▸ **Assigned task**:
Look through the listing below and report every line that contains "assets".

▸ **Information supplied**:
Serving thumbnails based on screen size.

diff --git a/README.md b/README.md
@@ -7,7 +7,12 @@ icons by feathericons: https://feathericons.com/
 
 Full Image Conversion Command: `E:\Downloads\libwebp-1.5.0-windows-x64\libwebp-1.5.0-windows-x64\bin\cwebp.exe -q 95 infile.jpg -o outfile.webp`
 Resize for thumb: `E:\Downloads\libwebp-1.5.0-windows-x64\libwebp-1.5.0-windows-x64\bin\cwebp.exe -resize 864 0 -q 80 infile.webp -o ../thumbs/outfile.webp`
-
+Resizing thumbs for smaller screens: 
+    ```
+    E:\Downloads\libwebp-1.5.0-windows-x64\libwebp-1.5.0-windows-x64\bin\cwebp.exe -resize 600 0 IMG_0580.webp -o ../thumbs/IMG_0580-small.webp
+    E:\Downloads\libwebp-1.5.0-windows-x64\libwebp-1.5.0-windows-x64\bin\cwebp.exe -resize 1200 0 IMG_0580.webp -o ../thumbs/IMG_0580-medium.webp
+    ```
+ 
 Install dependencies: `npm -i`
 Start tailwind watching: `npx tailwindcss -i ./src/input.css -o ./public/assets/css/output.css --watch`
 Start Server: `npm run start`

---

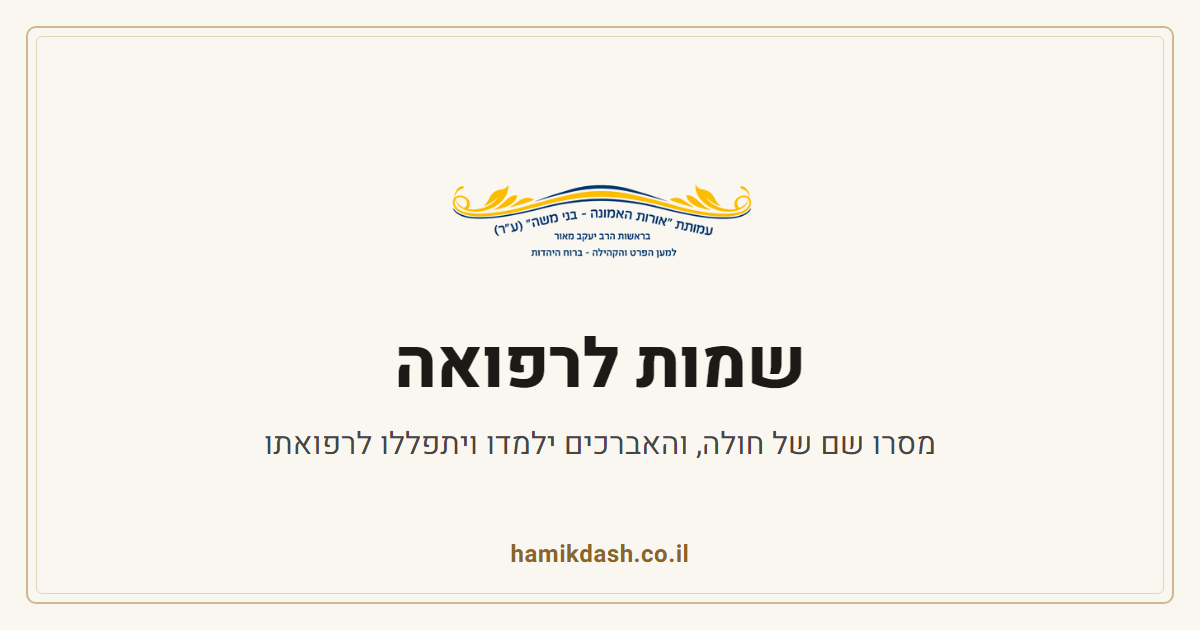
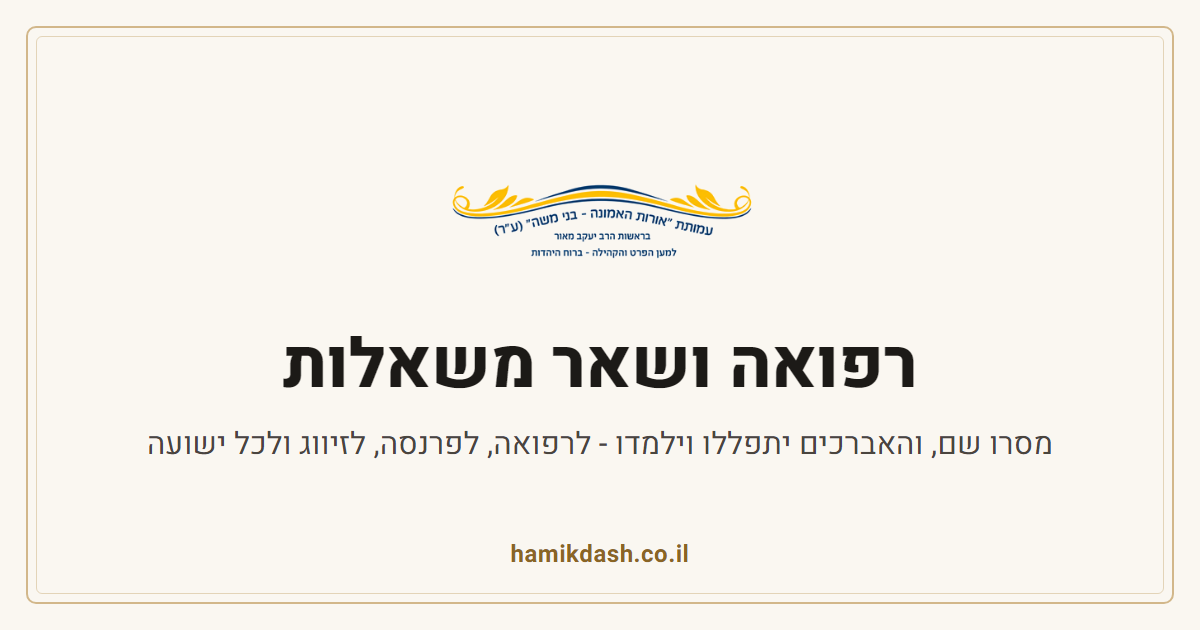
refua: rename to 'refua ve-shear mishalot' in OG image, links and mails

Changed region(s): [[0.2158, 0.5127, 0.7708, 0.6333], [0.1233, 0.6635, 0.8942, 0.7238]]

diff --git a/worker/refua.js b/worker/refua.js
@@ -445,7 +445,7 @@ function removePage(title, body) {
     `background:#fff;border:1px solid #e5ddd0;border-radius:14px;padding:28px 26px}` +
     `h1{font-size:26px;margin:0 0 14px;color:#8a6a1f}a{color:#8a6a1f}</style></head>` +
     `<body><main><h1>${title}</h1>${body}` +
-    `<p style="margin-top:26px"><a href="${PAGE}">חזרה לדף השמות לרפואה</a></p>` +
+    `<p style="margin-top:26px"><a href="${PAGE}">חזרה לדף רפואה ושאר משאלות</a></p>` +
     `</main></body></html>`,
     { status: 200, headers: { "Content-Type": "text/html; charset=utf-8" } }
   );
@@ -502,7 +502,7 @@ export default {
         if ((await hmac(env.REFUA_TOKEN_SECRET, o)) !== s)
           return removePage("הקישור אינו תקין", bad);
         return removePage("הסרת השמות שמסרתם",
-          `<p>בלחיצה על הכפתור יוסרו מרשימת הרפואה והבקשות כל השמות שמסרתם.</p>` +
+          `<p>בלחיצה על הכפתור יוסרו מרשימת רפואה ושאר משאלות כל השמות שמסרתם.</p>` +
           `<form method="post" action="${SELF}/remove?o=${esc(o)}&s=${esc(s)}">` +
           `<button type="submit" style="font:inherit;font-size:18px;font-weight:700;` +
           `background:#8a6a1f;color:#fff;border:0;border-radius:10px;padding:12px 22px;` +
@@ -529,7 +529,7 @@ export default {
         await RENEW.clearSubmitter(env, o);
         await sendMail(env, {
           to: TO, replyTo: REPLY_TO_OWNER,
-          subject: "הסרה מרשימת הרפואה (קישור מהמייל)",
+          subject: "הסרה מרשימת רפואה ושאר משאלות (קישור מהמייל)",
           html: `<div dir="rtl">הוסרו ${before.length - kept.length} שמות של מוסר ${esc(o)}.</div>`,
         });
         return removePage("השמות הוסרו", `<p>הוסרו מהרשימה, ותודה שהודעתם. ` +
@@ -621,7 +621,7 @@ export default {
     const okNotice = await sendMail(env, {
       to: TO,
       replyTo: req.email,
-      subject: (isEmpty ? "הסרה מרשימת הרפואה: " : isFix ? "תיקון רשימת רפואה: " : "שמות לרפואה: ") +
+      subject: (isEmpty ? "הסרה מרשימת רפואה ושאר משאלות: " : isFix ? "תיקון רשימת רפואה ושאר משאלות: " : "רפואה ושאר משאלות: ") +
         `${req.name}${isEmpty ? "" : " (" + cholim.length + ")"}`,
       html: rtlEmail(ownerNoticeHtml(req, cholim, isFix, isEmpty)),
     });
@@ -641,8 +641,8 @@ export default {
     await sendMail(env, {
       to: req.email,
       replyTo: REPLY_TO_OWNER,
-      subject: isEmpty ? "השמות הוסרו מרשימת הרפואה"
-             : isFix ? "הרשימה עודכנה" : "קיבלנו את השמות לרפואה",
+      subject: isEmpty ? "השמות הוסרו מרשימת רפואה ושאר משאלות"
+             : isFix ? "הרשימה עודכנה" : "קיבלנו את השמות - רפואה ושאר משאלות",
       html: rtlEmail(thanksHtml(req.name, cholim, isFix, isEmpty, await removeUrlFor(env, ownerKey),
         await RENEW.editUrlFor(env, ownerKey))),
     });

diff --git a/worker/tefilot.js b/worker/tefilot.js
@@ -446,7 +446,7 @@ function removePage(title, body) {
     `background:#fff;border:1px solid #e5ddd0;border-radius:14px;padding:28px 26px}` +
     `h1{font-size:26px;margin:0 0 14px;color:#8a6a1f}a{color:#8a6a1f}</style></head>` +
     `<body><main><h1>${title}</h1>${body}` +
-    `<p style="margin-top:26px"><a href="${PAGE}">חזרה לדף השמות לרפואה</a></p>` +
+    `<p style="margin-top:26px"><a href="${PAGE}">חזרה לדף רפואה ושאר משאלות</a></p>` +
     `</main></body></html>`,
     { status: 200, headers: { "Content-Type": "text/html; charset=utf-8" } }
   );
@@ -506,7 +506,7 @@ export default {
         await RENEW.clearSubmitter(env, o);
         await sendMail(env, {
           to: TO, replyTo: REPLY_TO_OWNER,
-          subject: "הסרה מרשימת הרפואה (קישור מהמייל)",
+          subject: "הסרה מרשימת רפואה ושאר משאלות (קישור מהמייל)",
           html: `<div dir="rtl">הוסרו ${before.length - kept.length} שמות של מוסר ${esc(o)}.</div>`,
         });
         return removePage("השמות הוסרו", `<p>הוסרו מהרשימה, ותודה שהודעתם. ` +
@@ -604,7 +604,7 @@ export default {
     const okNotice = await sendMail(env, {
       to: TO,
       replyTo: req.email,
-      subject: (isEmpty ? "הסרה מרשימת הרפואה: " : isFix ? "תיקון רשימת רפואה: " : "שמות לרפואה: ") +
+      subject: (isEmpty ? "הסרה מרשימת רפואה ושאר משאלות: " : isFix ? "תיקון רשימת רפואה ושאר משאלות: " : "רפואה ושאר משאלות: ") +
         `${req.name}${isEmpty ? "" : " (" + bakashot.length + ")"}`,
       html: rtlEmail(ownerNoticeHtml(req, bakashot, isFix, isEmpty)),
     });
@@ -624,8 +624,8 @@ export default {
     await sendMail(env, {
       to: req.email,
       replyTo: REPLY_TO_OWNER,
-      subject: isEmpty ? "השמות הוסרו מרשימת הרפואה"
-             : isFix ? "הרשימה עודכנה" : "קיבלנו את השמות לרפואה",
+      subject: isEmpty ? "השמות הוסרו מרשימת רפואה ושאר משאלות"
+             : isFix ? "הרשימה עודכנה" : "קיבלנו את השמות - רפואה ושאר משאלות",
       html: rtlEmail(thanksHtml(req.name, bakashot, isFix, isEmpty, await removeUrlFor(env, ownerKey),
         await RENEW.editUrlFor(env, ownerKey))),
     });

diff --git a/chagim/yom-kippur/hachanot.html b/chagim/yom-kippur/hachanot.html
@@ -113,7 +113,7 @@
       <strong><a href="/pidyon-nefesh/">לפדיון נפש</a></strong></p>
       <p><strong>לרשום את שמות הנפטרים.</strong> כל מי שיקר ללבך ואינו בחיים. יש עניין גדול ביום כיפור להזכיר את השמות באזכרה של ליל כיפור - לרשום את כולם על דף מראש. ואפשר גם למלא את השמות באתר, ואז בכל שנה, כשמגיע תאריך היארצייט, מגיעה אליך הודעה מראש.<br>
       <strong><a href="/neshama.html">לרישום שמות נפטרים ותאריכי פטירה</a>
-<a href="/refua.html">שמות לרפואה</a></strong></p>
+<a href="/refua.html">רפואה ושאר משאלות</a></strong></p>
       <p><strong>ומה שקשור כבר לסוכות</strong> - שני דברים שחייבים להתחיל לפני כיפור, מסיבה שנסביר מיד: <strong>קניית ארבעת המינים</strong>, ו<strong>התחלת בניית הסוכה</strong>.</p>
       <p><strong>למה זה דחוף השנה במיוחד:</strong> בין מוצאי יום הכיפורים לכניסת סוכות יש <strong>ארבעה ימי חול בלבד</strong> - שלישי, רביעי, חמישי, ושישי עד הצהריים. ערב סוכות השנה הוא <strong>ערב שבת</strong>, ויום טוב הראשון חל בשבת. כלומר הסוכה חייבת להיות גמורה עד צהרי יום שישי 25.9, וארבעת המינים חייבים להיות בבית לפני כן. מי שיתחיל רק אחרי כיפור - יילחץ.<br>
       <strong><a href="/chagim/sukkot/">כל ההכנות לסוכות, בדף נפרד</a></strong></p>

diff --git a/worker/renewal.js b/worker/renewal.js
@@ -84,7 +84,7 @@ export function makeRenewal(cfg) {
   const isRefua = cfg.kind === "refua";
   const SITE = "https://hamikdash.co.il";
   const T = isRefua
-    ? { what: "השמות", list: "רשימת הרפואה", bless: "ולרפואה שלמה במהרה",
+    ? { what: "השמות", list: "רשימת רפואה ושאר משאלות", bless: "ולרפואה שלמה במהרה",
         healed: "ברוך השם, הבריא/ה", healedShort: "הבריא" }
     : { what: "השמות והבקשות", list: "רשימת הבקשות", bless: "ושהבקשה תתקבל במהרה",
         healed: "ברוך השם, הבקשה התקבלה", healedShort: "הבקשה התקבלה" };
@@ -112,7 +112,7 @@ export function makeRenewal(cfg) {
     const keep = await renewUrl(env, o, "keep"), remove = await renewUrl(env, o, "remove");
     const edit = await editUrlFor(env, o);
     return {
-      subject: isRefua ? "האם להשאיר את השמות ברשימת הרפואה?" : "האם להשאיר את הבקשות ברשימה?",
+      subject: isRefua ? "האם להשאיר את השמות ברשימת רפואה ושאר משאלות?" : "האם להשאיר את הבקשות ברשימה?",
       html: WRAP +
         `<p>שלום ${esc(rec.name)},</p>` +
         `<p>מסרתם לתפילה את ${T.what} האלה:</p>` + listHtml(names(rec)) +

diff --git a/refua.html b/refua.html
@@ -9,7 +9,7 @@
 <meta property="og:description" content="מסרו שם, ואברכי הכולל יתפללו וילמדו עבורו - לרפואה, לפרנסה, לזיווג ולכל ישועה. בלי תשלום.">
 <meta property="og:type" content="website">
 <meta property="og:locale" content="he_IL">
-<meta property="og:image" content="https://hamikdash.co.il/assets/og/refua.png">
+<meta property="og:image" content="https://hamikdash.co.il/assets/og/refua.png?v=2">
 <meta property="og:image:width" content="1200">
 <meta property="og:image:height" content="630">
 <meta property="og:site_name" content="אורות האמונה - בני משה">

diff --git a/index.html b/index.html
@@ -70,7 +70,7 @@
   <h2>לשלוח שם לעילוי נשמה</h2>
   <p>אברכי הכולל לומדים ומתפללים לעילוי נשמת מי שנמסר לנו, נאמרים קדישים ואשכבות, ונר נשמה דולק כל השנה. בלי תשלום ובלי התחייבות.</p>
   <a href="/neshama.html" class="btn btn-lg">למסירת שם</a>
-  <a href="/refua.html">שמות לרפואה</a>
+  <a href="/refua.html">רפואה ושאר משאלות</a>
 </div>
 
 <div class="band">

* * *

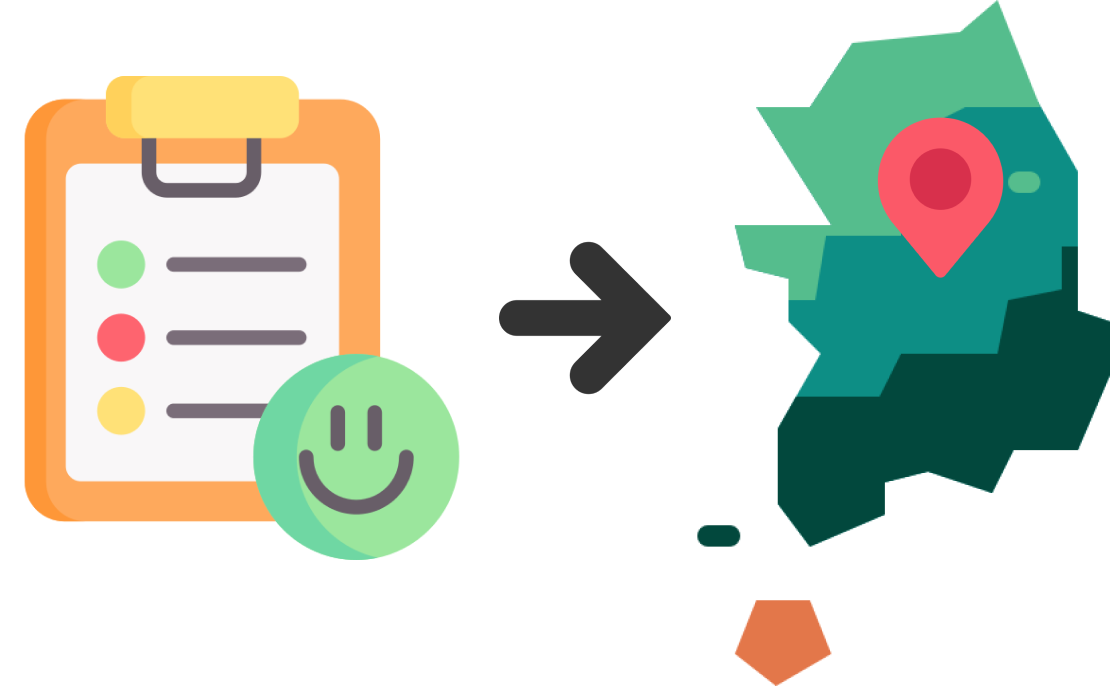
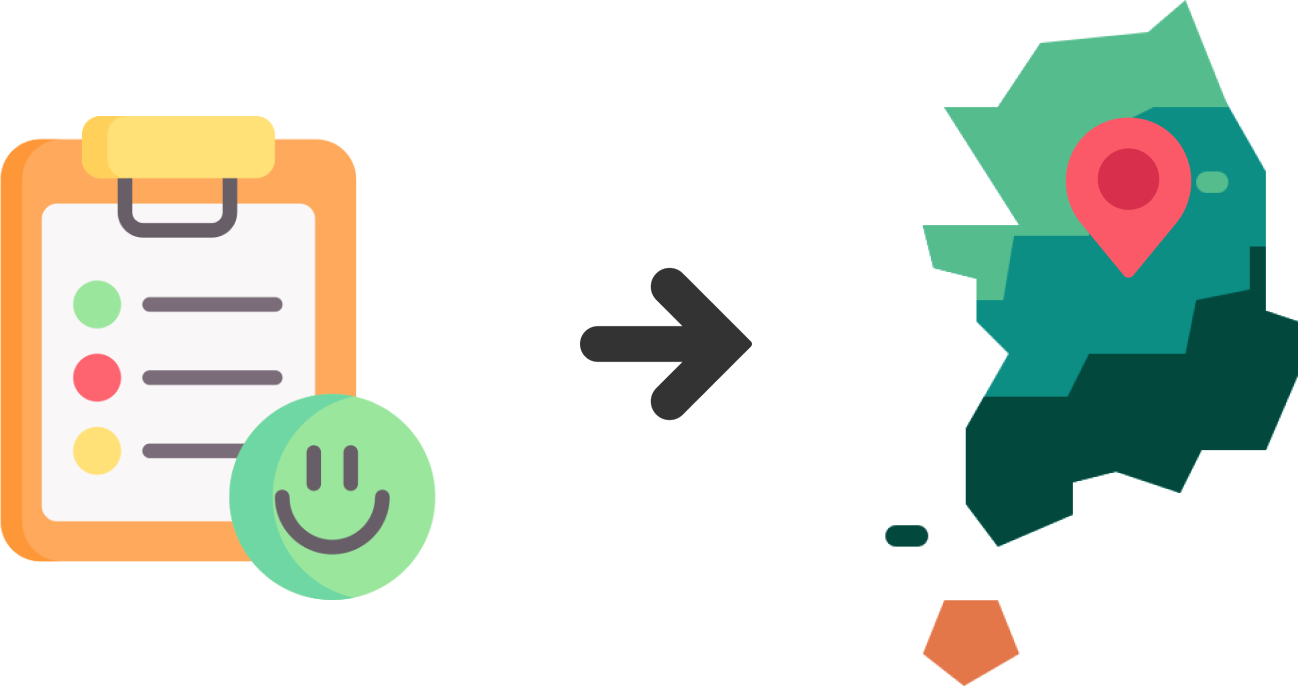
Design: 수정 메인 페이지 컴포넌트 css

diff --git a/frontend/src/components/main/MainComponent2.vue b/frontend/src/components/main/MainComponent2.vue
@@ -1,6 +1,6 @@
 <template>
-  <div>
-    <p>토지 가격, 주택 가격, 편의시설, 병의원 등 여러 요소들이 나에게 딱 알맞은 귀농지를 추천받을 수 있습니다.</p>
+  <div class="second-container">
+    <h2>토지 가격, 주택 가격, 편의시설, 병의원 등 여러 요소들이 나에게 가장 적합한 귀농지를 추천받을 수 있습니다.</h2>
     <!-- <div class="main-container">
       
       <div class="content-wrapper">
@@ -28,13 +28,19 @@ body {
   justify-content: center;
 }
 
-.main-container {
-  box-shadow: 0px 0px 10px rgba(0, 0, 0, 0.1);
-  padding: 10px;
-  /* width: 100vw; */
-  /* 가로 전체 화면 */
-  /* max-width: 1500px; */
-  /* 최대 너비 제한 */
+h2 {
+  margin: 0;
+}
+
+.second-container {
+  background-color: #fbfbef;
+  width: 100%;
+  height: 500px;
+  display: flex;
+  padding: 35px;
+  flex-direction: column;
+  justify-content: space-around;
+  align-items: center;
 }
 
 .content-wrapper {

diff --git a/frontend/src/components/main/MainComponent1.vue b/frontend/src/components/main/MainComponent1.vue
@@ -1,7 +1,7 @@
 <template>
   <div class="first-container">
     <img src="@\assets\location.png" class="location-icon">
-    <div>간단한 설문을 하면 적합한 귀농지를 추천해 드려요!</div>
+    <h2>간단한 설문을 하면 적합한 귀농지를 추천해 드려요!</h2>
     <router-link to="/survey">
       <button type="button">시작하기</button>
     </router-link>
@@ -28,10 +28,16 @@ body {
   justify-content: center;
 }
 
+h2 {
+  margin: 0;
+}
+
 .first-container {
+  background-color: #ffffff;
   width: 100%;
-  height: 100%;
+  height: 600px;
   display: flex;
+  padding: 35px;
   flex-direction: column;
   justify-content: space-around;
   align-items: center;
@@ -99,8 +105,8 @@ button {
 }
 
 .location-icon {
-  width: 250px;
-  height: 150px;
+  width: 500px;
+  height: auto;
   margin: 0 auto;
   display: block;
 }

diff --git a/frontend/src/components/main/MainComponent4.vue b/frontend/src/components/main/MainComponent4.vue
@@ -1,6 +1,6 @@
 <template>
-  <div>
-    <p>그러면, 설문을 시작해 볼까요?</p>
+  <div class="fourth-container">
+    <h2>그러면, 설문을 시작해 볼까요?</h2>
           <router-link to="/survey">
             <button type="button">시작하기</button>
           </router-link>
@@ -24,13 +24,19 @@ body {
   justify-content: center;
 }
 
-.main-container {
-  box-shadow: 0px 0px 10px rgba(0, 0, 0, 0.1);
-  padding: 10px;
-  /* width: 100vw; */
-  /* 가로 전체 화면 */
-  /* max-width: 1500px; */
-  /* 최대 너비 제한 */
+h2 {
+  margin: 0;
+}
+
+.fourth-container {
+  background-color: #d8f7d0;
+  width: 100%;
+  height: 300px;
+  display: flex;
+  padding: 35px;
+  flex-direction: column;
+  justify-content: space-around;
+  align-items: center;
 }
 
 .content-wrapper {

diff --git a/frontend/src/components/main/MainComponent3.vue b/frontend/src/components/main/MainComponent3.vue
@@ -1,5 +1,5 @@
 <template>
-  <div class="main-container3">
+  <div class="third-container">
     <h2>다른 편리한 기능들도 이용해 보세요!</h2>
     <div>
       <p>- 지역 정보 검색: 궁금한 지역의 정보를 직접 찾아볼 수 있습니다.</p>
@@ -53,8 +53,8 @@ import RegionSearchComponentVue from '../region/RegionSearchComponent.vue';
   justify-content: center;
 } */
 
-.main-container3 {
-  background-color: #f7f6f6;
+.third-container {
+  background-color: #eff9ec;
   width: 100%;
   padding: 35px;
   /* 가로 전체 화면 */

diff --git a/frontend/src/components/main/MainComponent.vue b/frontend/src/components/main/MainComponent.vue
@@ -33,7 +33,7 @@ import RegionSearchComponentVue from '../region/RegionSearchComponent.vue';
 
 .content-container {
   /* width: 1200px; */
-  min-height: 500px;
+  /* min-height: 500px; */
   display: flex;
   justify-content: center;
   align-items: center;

▸ **Exercise response**:
 Start tailwind watching: `npx tailwindcss -i ./src/input.css -o ./public/assets/css/output.css --watch`
-<meta property="og:image" content="https://hamikdash.co.il/assets/og/refua.png">
+<meta property="og:image" content="https://hamikdash.co.il/assets/og/refua.png?v=2">
     <img src="@\assets\location.png" class="location-icon">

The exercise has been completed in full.